The Clinton-Bush rivalry has continued in intensity since then, first because of the contested election between Bush and Clinton’s vice president, Al Gore, in the wake of Clinton’s perjury scandal, then because of Hillary’s 2008 anti-Bush primary campaign (before it became clear that Hillary’s true opponent was Obama, rather than just the legacy of George W.) and finally during 2015, when many thought that this year’s election would be Hillary versus Jeb. Perhaps this Clinton-Bush, Arkansas-Texas dynamic has helped to sour the Texans on the modern-day Democratic Party to some degree.
The question now is whether or not the post-1980s predictable electoral system will begin to change. Will the Republicans continue to dominate the Southeast or will the Democrats make inroads there, solidifying their position in Florida and even moving into the Southeast core?
The Southeast has certainly been changing in recent years; among the ten fastest-growing Hispanic populations in the US during the 2000s, eight were in the Southeast. The Southeast may also have seen growth among its white liberal population as metropolitan areas like Raleigh, Atlanta, Nashville, Austin, Houston and Dallas have all been among the fastest-growing American cities in the past decade.
Similarly, could the Republicans look to take back some Northeast (and Midwest) states that have been reliably Democratic-leaning since 1992? The Northeast too has seen some big changes; Pennsylvania, for example, is in the midst of a gargantuan natural gas boom that could perhaps help tilt the state toward the Republicans, assuming environmentalist voters finally tire of the Democrats’ somewhat cynical embrace of burning natural gas as a “transitional” substitute for coal. New York may have similar gas resources, but fracking there is prohibited for now.
Finally, could California and Texas reconcile?
Texas, now effectively serving as the Republican heartland, and California, now the Democratic heartland, actually have some commonalities. Both have large Mexican populations. Both are arid. Both have a lot of sunlight. Both have a lot of oil (especially if the Monterrey basin is viable; though even without it California remains the fourth biggest oil producer in the US). Both have substantial ties to Asia: California because of its Pacific frontage and sizeable Asian population; Texas because the port nexus of Houston-New Orleans handles by far the most bulk goods of any shipping region in America, making it an integral component of US-Asian trade. (Houston, in fact, has suprisingly become one of the top Chinese tourist destination in the US, a legacy of Yao Ming and later Jeremy Lin having played for the Rockets).
Texas and California are also the two most populous states and so would benefit from electoral reforms that would stop the Senate and presidential contest rules from continuing to overrepresent small states like Rhode Island in favor of big ones like Florida. Indeed, Florida too has commonalities with the Southwest: it is populous, sunny and Spanish.

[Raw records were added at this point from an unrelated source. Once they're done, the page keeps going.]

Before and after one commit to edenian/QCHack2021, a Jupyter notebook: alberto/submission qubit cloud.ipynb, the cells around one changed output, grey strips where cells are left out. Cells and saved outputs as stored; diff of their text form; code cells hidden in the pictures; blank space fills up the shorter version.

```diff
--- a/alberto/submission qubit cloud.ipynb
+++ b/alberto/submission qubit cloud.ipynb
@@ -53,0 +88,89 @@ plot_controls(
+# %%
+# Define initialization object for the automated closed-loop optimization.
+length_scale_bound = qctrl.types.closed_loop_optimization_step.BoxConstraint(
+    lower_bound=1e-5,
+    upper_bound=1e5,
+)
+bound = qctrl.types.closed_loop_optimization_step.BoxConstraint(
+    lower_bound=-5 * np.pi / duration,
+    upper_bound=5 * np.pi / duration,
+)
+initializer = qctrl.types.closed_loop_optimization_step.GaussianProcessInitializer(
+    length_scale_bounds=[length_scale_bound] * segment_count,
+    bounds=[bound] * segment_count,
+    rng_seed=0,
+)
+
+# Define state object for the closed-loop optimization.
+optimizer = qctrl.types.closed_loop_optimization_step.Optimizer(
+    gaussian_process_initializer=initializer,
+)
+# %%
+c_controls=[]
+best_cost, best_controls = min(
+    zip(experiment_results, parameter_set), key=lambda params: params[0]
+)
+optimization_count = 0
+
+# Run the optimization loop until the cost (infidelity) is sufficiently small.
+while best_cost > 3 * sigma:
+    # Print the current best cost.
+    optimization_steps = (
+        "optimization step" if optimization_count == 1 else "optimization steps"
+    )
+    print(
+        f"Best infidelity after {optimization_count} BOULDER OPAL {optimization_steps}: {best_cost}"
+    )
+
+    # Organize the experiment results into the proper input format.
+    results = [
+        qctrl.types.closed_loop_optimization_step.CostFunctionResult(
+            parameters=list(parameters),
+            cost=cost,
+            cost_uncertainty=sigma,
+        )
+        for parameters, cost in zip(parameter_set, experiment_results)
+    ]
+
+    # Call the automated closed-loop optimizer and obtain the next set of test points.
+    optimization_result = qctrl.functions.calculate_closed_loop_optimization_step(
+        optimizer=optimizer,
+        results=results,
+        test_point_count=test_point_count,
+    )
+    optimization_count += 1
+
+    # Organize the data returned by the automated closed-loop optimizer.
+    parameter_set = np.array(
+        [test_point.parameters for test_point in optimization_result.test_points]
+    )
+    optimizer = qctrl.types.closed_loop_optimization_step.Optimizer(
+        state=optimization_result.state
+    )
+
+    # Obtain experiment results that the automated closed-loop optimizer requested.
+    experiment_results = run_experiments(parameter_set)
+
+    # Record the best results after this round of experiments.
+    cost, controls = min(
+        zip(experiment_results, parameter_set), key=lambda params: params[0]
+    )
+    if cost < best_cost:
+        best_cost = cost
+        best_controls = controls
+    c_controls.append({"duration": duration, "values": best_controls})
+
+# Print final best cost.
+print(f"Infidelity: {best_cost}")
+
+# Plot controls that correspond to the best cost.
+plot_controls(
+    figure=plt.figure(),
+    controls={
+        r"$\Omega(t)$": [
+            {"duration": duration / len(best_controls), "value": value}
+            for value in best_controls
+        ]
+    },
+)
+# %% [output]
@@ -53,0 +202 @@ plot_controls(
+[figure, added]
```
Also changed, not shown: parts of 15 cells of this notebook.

Texas and California, when combined with Arizona, New Mexico, Nevada, Utah and Colorado, have 24 percent of the electoral college seats in the US. Between 1928 and 1964, Texas and California voted for the same candidate in nine out of ten elections in a row: three Republicans, six Democrats. Could it happen again? It seems extremely unlikely to this year, but the longer-term future is less certain. Indeed, Texas, with its enormous population, its twentieth-century history as a purple state and its position straddling both the Southwest and the Southeast, is in some ways arguably America’s truest swing state. It has simply forgotten how to fly.
This article originally appeared at Future Economics, March 4, 2016.